In the first three petitions (and the invocation too, though that is a topic for another time!) we concern ourselves with God's very self (holiness and name refer to God's own self, not to mere characteristics or tags); we ask that he might be powerfully present in our world (because both name and the hallowing he is refer to a powerful presence which creates and recreates whatever it is allowed to touch and consecrate). With the second petition especially, we open ourselves to his sovereignty, that is, to his very selfhood and life as it is shared with his creation. God assumes a position of sovereignty over that creation when his life is truly shared and that creation achieves genuine freedom in the process, but the reign or kingdom of God refers to God's own life once again --- this time as a covenantal or mutual reality. And, with the third petition in particular, we open ourselves to the will of God --- to the future and shape of a reality which is ordered by his sovereignty and fulfilled by his presence.

Now, it is true that God possesses what is called aseity. That is, he is completely self-sufficient and in need of nothing and no one. But that is only one part of the paradox that stands at the heart of our faith. The other side of the paradox is that our's is a God who has, from the beginning, indeed, from all eternity, chosen not to remain alone. He creates all that is outside himself and he summons it (continuing the process of creation) to greater and greater levels of complexity until from within this creation comes One who will be his true counterpart and partner in creation. At bottom this is a call to share in God's very life. In fact, it is the ground of an existence which can only be fulfilled when it shares in the Divine life and God himself becomes all in all!

All of Scripture attests to this basic dynamic, whether cast in terms of creation or covenant.

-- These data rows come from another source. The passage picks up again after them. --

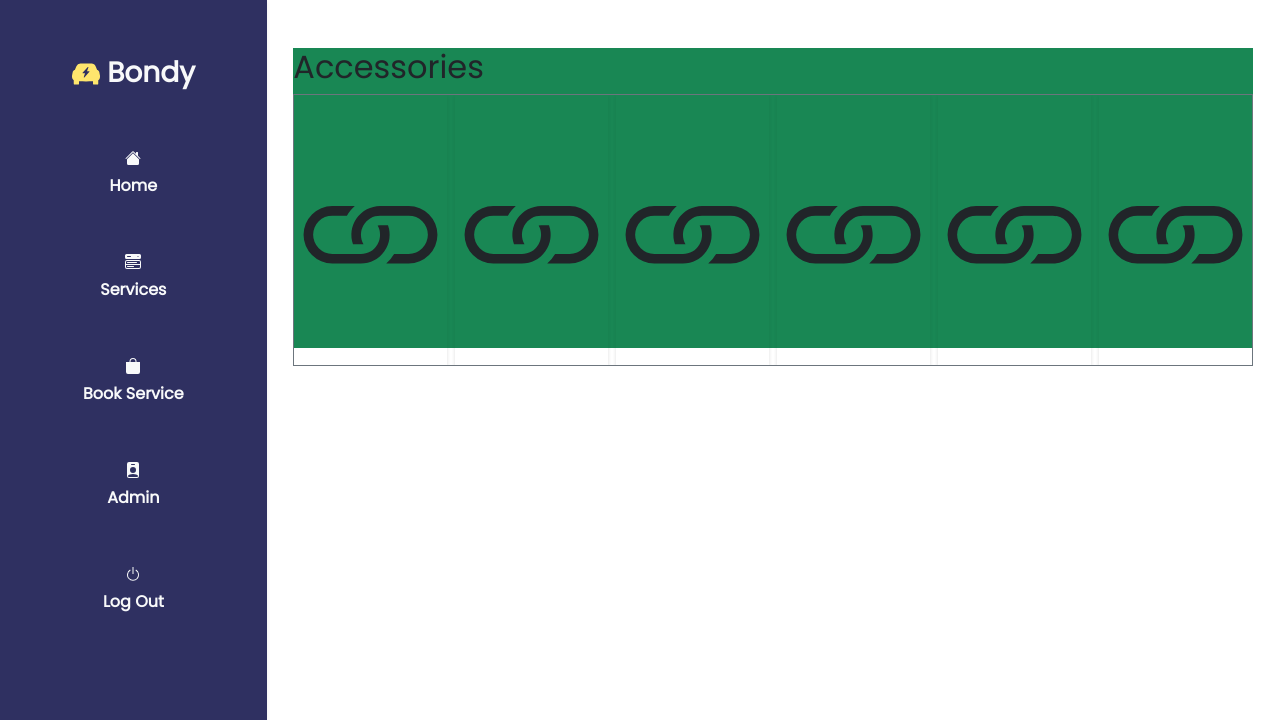
Repository: duzzisantos/bondy
Page: /
The author's editor kept a copy of each file at every save. The page is drawn from the files as they stood at one save, then again after the next save.
The browser window is 1280 px wide. The pictures show the whole page.
Some web libraries are served in a nearby version. The project was rebuilt for these pictures with package versions that can differ from the ones it lists, and the page was loaded fresh each time.

Above is the page before, as saved 2023-06-18 00:24:37.

### public/index.html
<!DOCTYPE html>
<html lang="en">
  <head>
    <meta charset="utf-8" />
    <link rel="icon" href="%PUBLIC_URL%/favicon.ico" />
    <meta name="viewport" content="width=device-width, initial-scale=1" />
    <meta name="theme-color" content="#000000" />
    <meta
      name="description"
      content="Web site created using create-react-app"
    />
    <link rel="apple-touch-icon" href="%PUBLIC_URL%/logo192.png" />
    <!-- Option 1: Include in HTML -->
    <link
      rel="stylesheet"
      href="https://cdn.jsdelivr.net/npm/bootstrap-icons@1.3.0/font/bootstrap-icons.css"
    />
    <link rel="preconnect" href="https://fonts.googleapis.com" />
    <link rel="preconnect" href="https://fonts.gstatic.com" crossorigin />
    <!--
      manifest.json provides metadata used when your web app is installed on a
      user's mobile device or desktop. See https://developers.google.com/web/fundamentals/web-app-manifest/
    -->
    <link rel="manifest" href="%PUBLIC_URL%/manifest.json" />
    <!--
      Notice the use of %PUBLIC_URL% in the tags above.
      It will be replaced with the URL of the `public` folder during the build.
      Only files inside the `public` folder can be referenced from the HTML.

      Unlike "/favicon.ico" or "favicon.ico", "%PUBLIC_URL%/favicon.ico" will
      work correctly both with client-side routing and a non-root public URL.
      Learn how to configure a non-root public URL by running `npm run build`.
    -->
    <title>React App</title>
  </head>
  <body>
    <noscript>You need to enable JavaScript to run this app.</noscript>
    <div id="root"></div>
    <!--
      This HTML file is a template.
      If you open it directly in the browser, you will see an empty page.

      You can add webfonts, meta tags, or analytics to this file.
      The build step will place the bundled scripts into the <body> tag.

      To begin the development, run `npm start` or `yarn start`.
      To create a production bundle, use `npm run build` or `yarn build`.
    -->
  </body>
</html>

### src/index.js
import React from "react";
import ReactDOM from "react-dom/client";
import "./index.css";
import App from "./App";
import "bootstrap/dist/css/bootstrap.min.css";
import { BrowserRouter as Router } from "react-router-dom";

const root = ReactDOM.createRoot(document.getElementById("root"));
root.render(
  <React.StrictMode>
    <Router>
      <App />
    </Router>
  </React.StrictMode>
);

### src/App.js
import "./App.css";
import "bootstrap";
import SideBar from "./components/Navigation/SideBar";
import { Routes, Route } from "react-router-dom";
import LandingPage from "./views/LandingPage";
function App() {
  return (
    <div className="App d-flex flex-row flex-nowrap">
      <SideBar />
      <Routes>
        <Route path="/" element={<LandingPage />} />
        <Route path="/home" element={<LandingPage />} />
      </Routes>
    </div>
  );
}

export default App;

### src/App.css
@import url("https://fonts.googleapis.com/css2?family=Cabin&family=Montserrat:wght@200&family=Poppins&display=swap");

* {
  font-family: "Poppins", sans-serif;
}
.App {
  text-align: center;
}

.custom-color {
  color: #2f3061 !important;
}

.custom-bg-color {
  background-color: #2f3061;
}

### src/components/Navigation/SideBar.tsx
import React, { FunctionComponent } from "react";
import "react-bootstrap";
import "../../App.css";
import "./Navigation.scss";
import { Link } from "react-router-dom";
import {
  HouseFill,
  BagFill,
  PersonBadgeFill,
  Power,
  EvFrontFill,
  MenuButtonWideFill,
} from "react-bootstrap-icons";

const commonLinkClasses =
  "d-flex flex-column justify-content-center align-items-center p-1 gap-2 text-light text-decoration-none fw-bold";
const SideBar: FunctionComponent = () => {
  return (
    <div className="col-2 vh-100 custom-bg-color shadow-sm p-5 text-light d-flex flex-column vstack gap-5">
      <Link to={"/"} className={commonLinkClasses + " fs-3"}>
        <span>
          <EvFrontFill className="brand-icon-color" /> Bondy
        </span>
      </Link>
      <Link to={"/home"} className={commonLinkClasses}>
        <HouseFill />
        Home
      </Link>

      <Link to={"/services"} className={commonLinkClasses}>
        <MenuButtonWideFill />
        Services
      </Link>

      <Link to={"/book-service"} className={commonLinkClasses}>
        <BagFill />
        Book Service
      </Link>

      <Link to={"/admin"} className={commonLinkClasses}>
        <PersonBadgeFill />
        Admin
      </Link>

      <Link to={"/logout"} className={commonLinkClasses}>
        <Power />
        Log Out
      </Link>
    </div>
  );
};

export default SideBar;

### src/views/LandingPage.tsx
import React, { FunctionComponent } from "react";
import "../components/Home/LandingPage.scss";
import LandingPageScrollContainer from "src/components/Home/LandingPageScrollContainer";
import { servicesList } from "src/components/Home/landingPageContent";

const LandingPage: FunctionComponent = () => {
  const handleClick = () => {
    console.log("This was clicked");
  };
  return (
    <div className="col-lg-9 pt-5 vstack gap-5 d-flex flex-column align-items-center">
      <LandingPageScrollContainer
        content={servicesList}
        category="Services"
        handleClick={handleClick}
      />
      <LandingPageScrollContainer
        content={servicesList}
        category="Accessories"
        handleClick={handleClick}
      />
    </div>
  );
};

export default LandingPage;

### src/components/Navigation/Navigation.scss
.brand-icon-color {
  color: #ffe66d !important;
}

### src/components/Home/LandingPage.scss
.scroll-container-fixed {
  position: fixed !important;
}

.scroll-container-size {
  height: 300px !important;
}

.service-card {
  height: 270px !important;
}

### src/components/Home/LandingPageScrollContainer.tsx
import { CardHeader } from "@mui/material";
import React, { FunctionComponent } from "react";
import "../../App.css";
import { Card } from "react-bootstrap";
import { Link } from "react-bootstrap-icons";

interface ScrollContainerProps {
  content: any[];
  category: string;
  handleClick: any;
}
const LandingPageScrollContainer: FunctionComponent<ScrollContainerProps> = ({
  content,
  category,
  handleClick,
}) => {
  return (
    <section className="col-9 bg-success scroll-container-fixed scroll-container-size">
      <h2 className="text-start">{category}</h2>
      <div className="col-9 overflow-x-scroll scroll-container-fixed d-flex flex-row hstack gap-2 border border-secondary">
        {content.map((element, index) => (
          <Link
            to={`/services/${category}`}
            key={index}
            className="text-decoration-none w-50 service-card shadow-sm"
            onClick={handleClick}
          >
            <Card>
              <CardHeader>{element.category}</CardHeader>
              <Card.Body>{element.icon}</Card.Body>
            </Card>
          </Link>
        ))}
      </div>
    </section>
  );
};

export default LandingPageScrollContainer;

### src/components/Home/landingPageContent.tsx
import React from "react";
import {
  Gear,
  GearWideConnected,
  WrenchAdjustableCircleFill,
  Fan,
  DropletHalf,
  CarFrontFill,
} from "react-bootstrap-icons";
export const servicesList = [
  {
    id: 1,
    category: "Suspension Systems",
    icon: <Gear />,
  },
  {
    id: 2,
    category: "Brake Service",
    icon: <GearWideConnected />,
  },
  {
    id: 3,
    category: "Wheel Service",
    icon: <WrenchAdjustableCircleFill />,
  },
  {
    id: 4,
    category: "Airconditioning & Heating",
    icon: <Fan />,
  },
  {
    id: 5,
    category: "Oil Change",
    icon: <DropletHalf />,
  },
  {
    id: 6,
    category: "Body Work",
    icon: <CarFrontFill />,
  },
];

Loaded but not shown: src/index.css (common file)

After the next save:
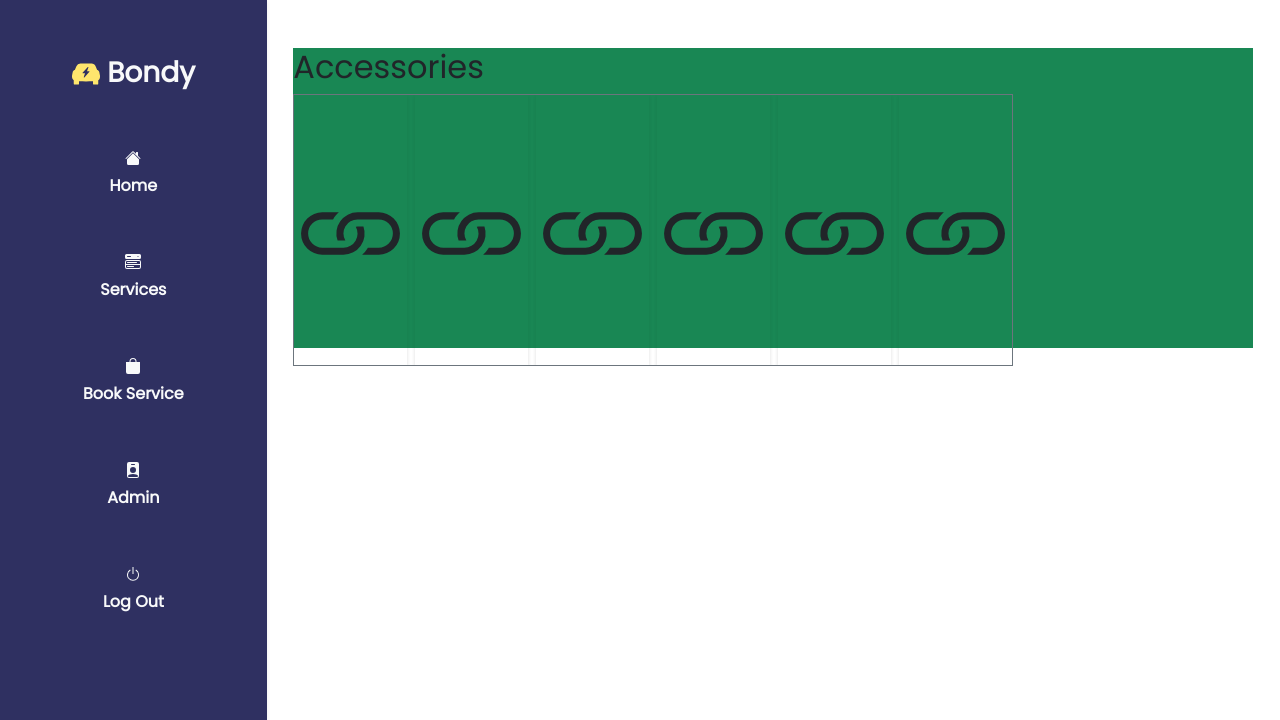
Saved 14 s later.
--- a/src/components/Home/LandingPageScrollContainer.tsx
+++ b/src/components/Home/LandingPageScrollContainer.tsx
@@ -17,7 +17,7 @@
   return (
     <section className="col-9 bg-success scroll-container-fixed scroll-container-size">
       <h2 className="text-start">{category}</h2>
-      <div className="col-9 overflow-x-scroll scroll-container-fixed d-flex flex-row hstack gap-2 border border-secondary">
+      <div className="col-9 overflow-x-scroll d-flex flex-row hstack gap-2 border border-secondary">
         {content.map((element, index) => (
           <Link
             to={`/services/${category}`}

After the save that followed:
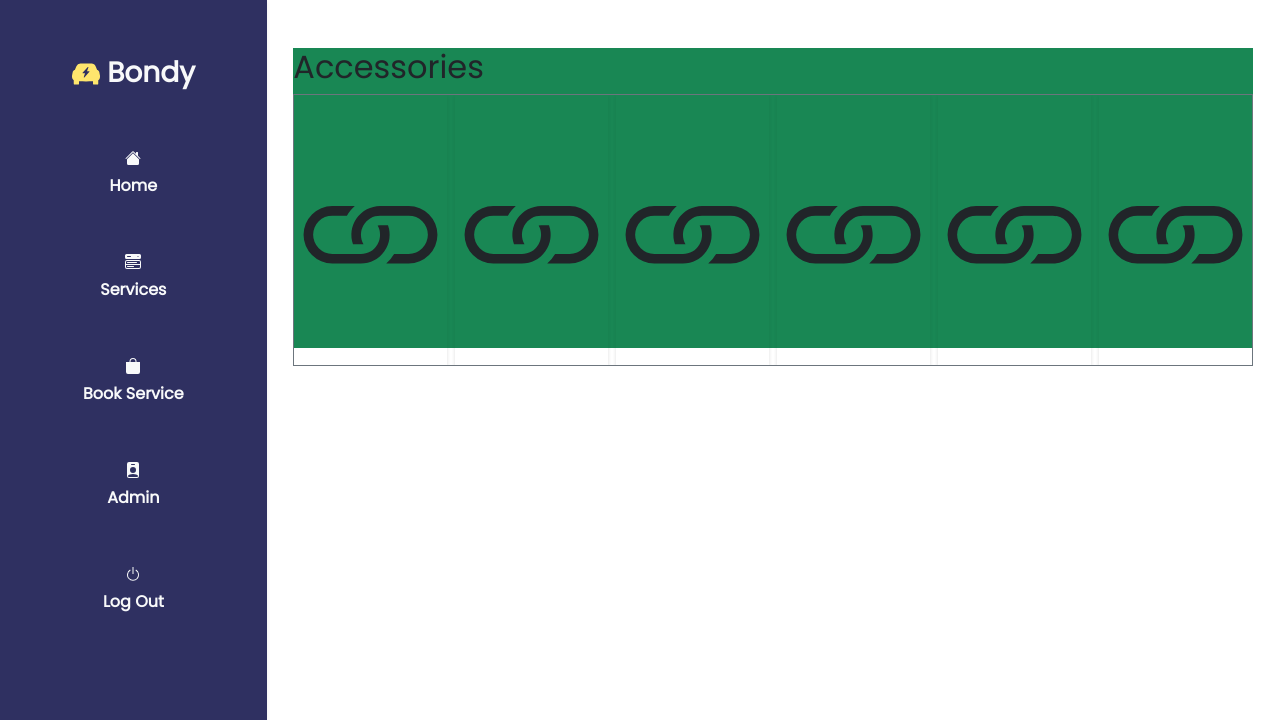
Saved 19 s later.
--- a/src/components/Home/LandingPageScrollContainer.tsx
+++ b/src/components/Home/LandingPageScrollContainer.tsx
@@ -17,7 +17,7 @@
   return (
     <section className="col-9 bg-success scroll-container-fixed scroll-container-size">
       <h2 className="text-start">{category}</h2>
-      <div className="col-9 overflow-x-scroll d-flex flex-row hstack gap-2 border border-secondary">
+      <div className="col-12 overflow-x-scroll d-flex flex-row hstack gap-2 border border-secondary">
         {content.map((element, index) => (
           <Link
             to={`/services/${category}`}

All of Scripture is about God's determination to share his very life with us, and his creation's capacity in the Spirit to issue forth in, or become his own unique counterpart in the fulfillment of this plan. When God's plan is fulfilled, when his very life is shared to the extent he wills, everything he creates reaches fulfillment as well, but it is the human vocation in particular to allow this to become real in space and time. And afterall, isn't this what prayer is truly all about: allowing God's plans to be realized in his creation; cooperating with his Spirit in ways which let his own life be made PERSONALLY real here and now so that EVERYTHING acquires fullness or completion (perfection) of life in God?

Unfortunately, one of the most pernicious problems I run into as a spiritual director is the occasional inability of directees to "get out of the way" of the Spirit or to "forget self" in their prayer. (Note well, I did not say "lose self", for we are not called to lose our true selves, but rather to FORGET self and to BECOME (or find) our true selves in the process!) Prayer (and it goes without saying that I am quite often guilty of this too) seems always to be about us, our problems, our sinfulness, our needs and concerns in ways which contribute to our own self-centeredness. (Let me be clear: I am NOT suggesting we neglect this side of things, but I am suggesting that there are ways to pray about these things which are NOT self-centered.) Because of this, one of the most significant questions I can ask a directee (or myself) when probing the quality of their prayer (or my own!!) is, "what kind of experience was this for God?" Ordinarily this puts a full stop to the sometimes problematical self-centered chatter about ME in prayer, and puts the focus back where Jesus clearly wants it --- on God. What today's Gospel tells us in giving us this model of prayer, is that contrary to much popular thought and practice otherwise, prayer is really the way we give or set aside our lives for another, namely, for God and his own Selfhood and destiny. And while it is absolutely true that in the process our own hearts will and SHOULD be poured out and our own needs met, prayer is first of all something we are empowered to do for God's own sake!

Thus, on this day when we celebrate the Sainthood of Romuald, and especially when we pray the Lord's Prayer -- whether in preparation to receiving Christ in the Eucharist or during Office, etc --- let us allow ourselves to truly be here for God's own needs. Let us open ourselves to his life, his purposes, and his future even while we pour out our hearts to him. Afterall, it is the very reason we were created.